(Image comparison data)
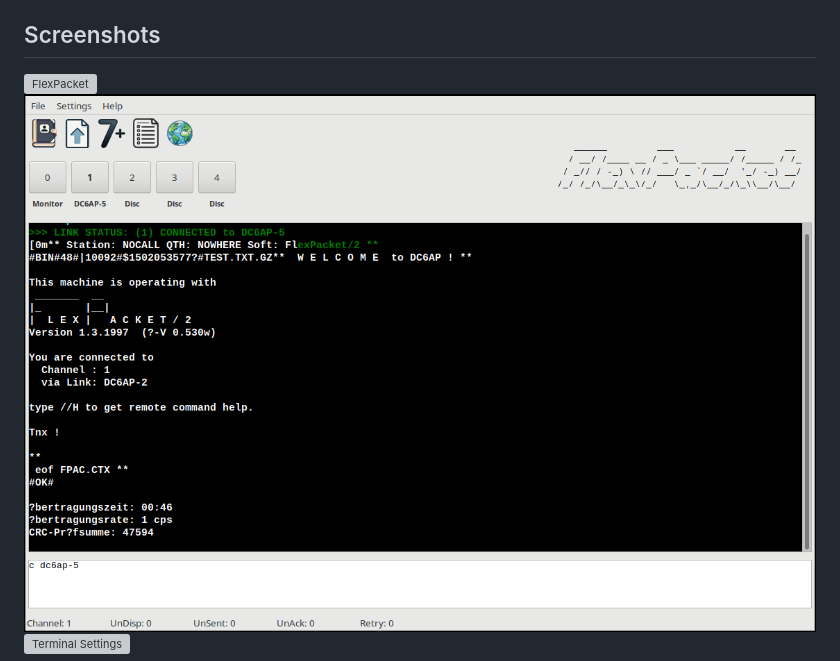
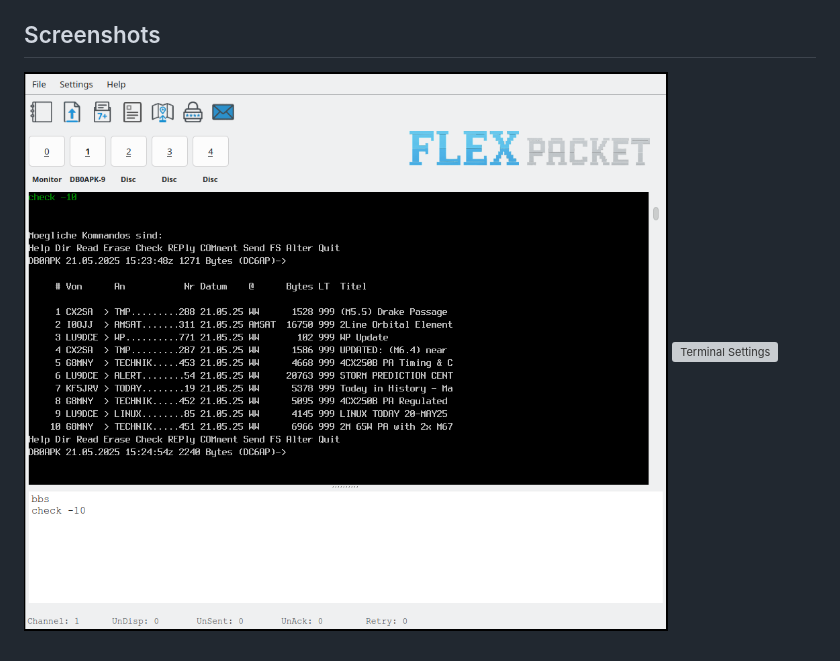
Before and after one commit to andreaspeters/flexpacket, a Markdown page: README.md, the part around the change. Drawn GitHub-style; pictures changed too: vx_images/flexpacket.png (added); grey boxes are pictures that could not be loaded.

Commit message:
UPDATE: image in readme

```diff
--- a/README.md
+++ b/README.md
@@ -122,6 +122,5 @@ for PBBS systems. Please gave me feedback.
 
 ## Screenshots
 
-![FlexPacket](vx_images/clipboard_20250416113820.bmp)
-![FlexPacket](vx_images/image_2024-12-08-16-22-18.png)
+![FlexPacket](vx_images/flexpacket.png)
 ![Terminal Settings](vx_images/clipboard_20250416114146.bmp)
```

Task to carry out. Could the entries above be written out word for word, with no pictures?

Solution for this exercise.
Before and after one commit to andreaspeters/flexpacket, a Markdown page: README.md, the part around the change. Drawn GitHub-style; pictures changed too: vx_images/flexpacket.png (added); grey boxes are pictures that could not be loaded.

Commit message:
UPDATE: image in readme

```diff
--- a/README.md
+++ b/README.md
@@ -122,6 +122,5 @@ for PBBS systems. Please gave me feedback.
 
 ## Screenshots
 
-![FlexPacket](vx_images/clipboard_20250416113820.bmp)
-![FlexPacket](vx_images/image_2024-12-08-16-22-18.png)
+![FlexPacket](vx_images/flexpacket.png)
 ![Terminal Settings](vx_images/clipboard_20250416114146.bmp)
```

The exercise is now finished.